By Steve Huyton
I first became aware of Richard Paige approximately nine years ago via various watch forums. We instantly hit it off because we appreciate Art Deco and independent watchmaking. Before establishing his own brand called RPaige Watches, Richard owned a successful high-profile watch boutique in California. The flagship store called, Paris 1925, was located in San Francisco.
However, after several years in the business, Paige became very frustrated dealing with corporate groups. At this stage, he started TimeZone.com, which is considered a template for many new watch blogs.
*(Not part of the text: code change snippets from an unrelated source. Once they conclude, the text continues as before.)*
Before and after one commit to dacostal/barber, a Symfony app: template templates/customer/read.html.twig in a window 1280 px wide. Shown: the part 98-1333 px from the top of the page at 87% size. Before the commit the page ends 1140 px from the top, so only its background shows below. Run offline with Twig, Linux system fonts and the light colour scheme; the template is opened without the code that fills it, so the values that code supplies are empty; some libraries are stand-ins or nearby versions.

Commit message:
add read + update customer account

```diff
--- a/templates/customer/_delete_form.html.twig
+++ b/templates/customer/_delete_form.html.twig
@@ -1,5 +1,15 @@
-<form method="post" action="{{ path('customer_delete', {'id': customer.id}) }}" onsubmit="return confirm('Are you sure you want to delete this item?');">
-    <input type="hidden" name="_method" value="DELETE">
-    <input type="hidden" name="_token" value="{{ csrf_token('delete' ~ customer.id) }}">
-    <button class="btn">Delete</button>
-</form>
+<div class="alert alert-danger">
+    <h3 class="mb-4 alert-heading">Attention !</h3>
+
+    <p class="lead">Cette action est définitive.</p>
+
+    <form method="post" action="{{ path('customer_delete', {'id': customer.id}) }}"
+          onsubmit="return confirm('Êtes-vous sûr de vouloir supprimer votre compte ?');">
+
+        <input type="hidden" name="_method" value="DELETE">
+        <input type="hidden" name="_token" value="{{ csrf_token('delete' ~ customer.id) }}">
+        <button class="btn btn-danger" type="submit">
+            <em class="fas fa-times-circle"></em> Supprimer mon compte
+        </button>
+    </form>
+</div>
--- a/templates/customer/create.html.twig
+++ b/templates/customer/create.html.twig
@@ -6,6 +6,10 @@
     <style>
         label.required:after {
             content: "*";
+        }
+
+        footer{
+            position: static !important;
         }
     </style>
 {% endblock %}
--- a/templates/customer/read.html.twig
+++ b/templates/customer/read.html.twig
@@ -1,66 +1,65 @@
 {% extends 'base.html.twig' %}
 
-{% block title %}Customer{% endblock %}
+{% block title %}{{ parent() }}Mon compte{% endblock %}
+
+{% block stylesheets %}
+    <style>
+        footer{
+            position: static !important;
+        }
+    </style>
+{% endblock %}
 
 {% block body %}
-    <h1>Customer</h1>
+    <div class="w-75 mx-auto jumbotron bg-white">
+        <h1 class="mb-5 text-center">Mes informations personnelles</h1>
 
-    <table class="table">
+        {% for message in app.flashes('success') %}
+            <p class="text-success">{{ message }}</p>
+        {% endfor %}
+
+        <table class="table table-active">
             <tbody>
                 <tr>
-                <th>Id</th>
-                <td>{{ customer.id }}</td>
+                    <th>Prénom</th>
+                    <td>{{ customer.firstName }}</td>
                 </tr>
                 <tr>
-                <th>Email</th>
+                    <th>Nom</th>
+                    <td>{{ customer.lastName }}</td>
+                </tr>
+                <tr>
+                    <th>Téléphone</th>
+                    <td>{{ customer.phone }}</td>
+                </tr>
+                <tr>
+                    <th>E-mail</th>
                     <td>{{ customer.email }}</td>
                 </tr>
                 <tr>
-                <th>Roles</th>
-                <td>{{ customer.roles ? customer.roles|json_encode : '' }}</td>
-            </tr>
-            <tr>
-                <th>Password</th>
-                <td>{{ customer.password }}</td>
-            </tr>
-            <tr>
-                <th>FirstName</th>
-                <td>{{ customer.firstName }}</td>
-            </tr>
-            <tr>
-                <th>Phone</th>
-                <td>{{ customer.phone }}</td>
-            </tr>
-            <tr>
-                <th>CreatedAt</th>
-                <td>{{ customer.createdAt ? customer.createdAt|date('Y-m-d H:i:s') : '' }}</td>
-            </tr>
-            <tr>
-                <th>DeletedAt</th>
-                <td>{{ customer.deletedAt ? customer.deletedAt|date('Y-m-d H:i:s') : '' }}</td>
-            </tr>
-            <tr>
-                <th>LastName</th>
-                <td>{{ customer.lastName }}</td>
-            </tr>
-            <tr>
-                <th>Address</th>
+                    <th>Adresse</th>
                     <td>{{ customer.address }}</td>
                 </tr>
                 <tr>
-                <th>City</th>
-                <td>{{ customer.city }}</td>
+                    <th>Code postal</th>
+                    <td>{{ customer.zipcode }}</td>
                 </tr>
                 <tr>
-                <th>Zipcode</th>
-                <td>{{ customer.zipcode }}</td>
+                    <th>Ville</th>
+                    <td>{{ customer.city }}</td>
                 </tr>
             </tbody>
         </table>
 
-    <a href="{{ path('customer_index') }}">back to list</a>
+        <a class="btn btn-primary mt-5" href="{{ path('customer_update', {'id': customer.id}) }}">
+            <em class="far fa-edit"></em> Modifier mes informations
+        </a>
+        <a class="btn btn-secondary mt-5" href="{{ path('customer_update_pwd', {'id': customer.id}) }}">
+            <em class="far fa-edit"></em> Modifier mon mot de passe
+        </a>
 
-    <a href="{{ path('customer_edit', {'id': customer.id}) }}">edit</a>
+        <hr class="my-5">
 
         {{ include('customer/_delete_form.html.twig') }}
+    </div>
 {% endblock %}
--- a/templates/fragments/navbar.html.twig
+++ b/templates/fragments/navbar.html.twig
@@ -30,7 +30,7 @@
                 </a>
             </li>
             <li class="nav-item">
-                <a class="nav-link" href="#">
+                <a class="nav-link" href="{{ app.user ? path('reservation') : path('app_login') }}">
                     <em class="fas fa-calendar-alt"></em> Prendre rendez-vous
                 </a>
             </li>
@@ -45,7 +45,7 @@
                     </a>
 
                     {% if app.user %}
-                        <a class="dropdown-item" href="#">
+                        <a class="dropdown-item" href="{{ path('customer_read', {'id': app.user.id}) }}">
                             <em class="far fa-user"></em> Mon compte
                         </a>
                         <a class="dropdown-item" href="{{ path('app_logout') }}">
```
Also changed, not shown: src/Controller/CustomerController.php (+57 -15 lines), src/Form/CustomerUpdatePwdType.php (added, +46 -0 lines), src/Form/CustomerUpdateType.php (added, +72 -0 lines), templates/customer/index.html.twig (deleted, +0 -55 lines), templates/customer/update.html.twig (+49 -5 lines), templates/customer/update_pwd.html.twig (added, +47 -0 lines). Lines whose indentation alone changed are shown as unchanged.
For several years Paige has resided in Honolulu, where he spends his days creating beautiful timepieces for discerning customers around the globe. The unique selling point of RPaige Watches is the striking Art Deco-inspired aesthetic and the choice of historic movements. Early on, Richard decided to use vintage pocket watch calibers from Elgin (Illinois) and Waltham (Massachusetts) and originally manufactured between 1897 and 1929.
Over the years Richard has created several popular collections like the Aviator, DuoFace, Skyscraper and Speakeasy. A few months ago Paige mentioned to me that he would be unveiling a dress style watch called the JukeBox, inspired by the 1940’s Moderne style of vintage watches.
JukeBox is a departure from the Art Deco style, and is the smallest timepiece RPaige has created, with a brushed steel case measuring 41mm x 12mm. Certainly, the finished result is impressive, and I am sure devotees of the brand will be enticed.
Even though the JukeBox is a limited series (100 pieces) every watch will have a different dial. This means that customers essentially will get the opportunity to own a unique 1/1 piece that is assembled in Paige’s own workshop.
For this review, I’ll focus on the latest JukeBox model (numbered 71/100) with a beautiful white vintage antique fire-enameled dial. It is also priced very competitively at $1,400. Other features include bold black (12-hour) and red (24-hour) Arabic numerals. This model also has a steel crown with inset blue crystal and blue enameled Cathedral style hour/minute hands with luminous coating.
Powering the watch is a Swiss-made Elabore-grade (higher-end-version) 17-jewel Unitas 6498-1. The manual-wind mechanism oscillates at a frequency of 18,000 vibrations per hour and is visible via the sapphire crystal exhibition case back.
This use of the Unitas caliber represents a different direction for RPaige, which has previously only used vintage U.S. calibers. I suspect it’s an availability issue, but feel this is a great alternative.
As a final touch, the JukeBox is presented on a brown genuine alligator strap, with brown stitching and steel buckle. Price: $1,400.
Steve Huyton is an industrial designer, illustrator and author who publishes Total Design Reviews.